[Change detection outputs]
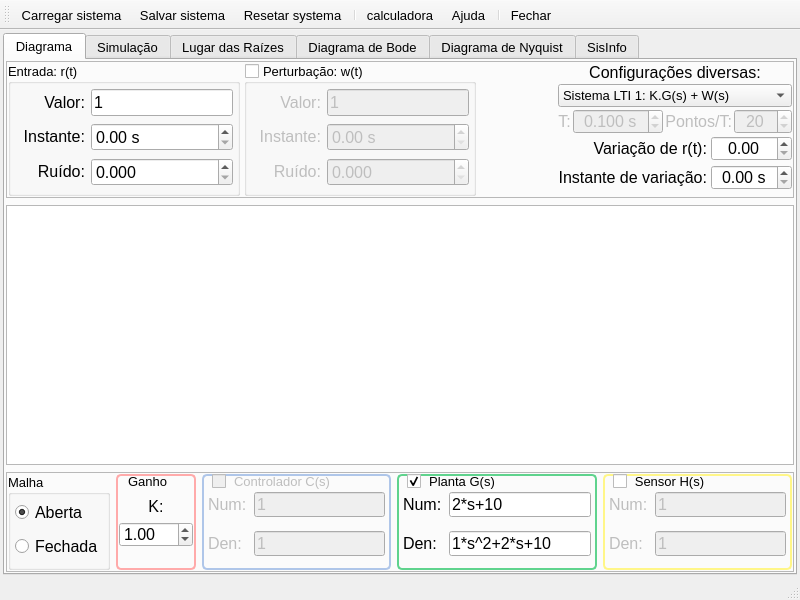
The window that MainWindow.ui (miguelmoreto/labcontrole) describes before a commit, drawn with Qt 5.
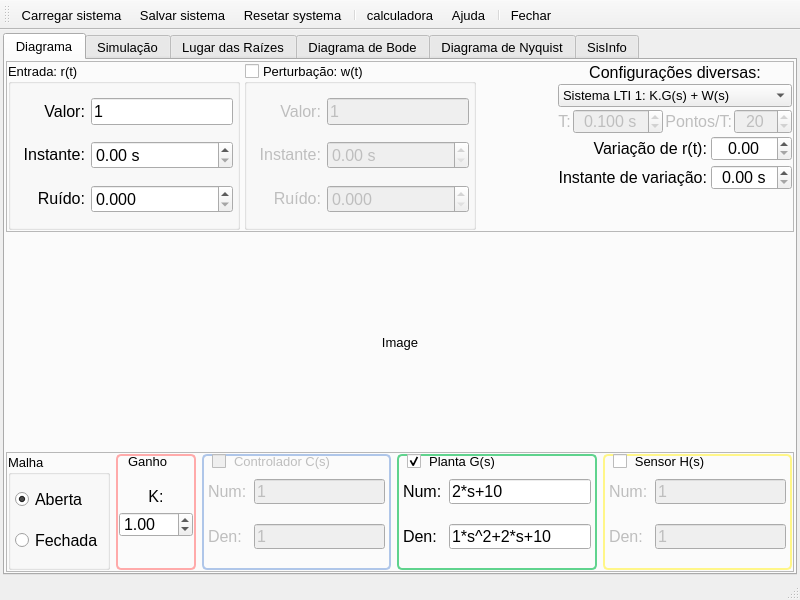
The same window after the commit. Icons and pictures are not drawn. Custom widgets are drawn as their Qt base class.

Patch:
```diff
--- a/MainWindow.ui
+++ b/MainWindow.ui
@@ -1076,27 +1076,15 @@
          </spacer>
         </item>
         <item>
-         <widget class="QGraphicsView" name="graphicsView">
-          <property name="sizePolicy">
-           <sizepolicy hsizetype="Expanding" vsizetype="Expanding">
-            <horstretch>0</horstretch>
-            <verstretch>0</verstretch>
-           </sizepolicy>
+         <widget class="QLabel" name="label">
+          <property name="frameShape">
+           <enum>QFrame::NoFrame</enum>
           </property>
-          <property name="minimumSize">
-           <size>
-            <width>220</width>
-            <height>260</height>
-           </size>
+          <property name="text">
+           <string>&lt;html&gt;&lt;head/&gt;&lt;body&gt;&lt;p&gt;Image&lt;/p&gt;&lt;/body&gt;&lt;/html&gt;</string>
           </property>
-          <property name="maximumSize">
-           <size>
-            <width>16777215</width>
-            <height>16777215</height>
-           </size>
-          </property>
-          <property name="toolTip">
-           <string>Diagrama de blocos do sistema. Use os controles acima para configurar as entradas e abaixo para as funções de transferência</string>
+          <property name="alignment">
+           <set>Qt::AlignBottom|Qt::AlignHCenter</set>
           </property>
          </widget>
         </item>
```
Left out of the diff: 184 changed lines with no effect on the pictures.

Exercise description >>
How many lines in the records contain the word "pictures"? Reply with that number only.

Exercise answer >>
2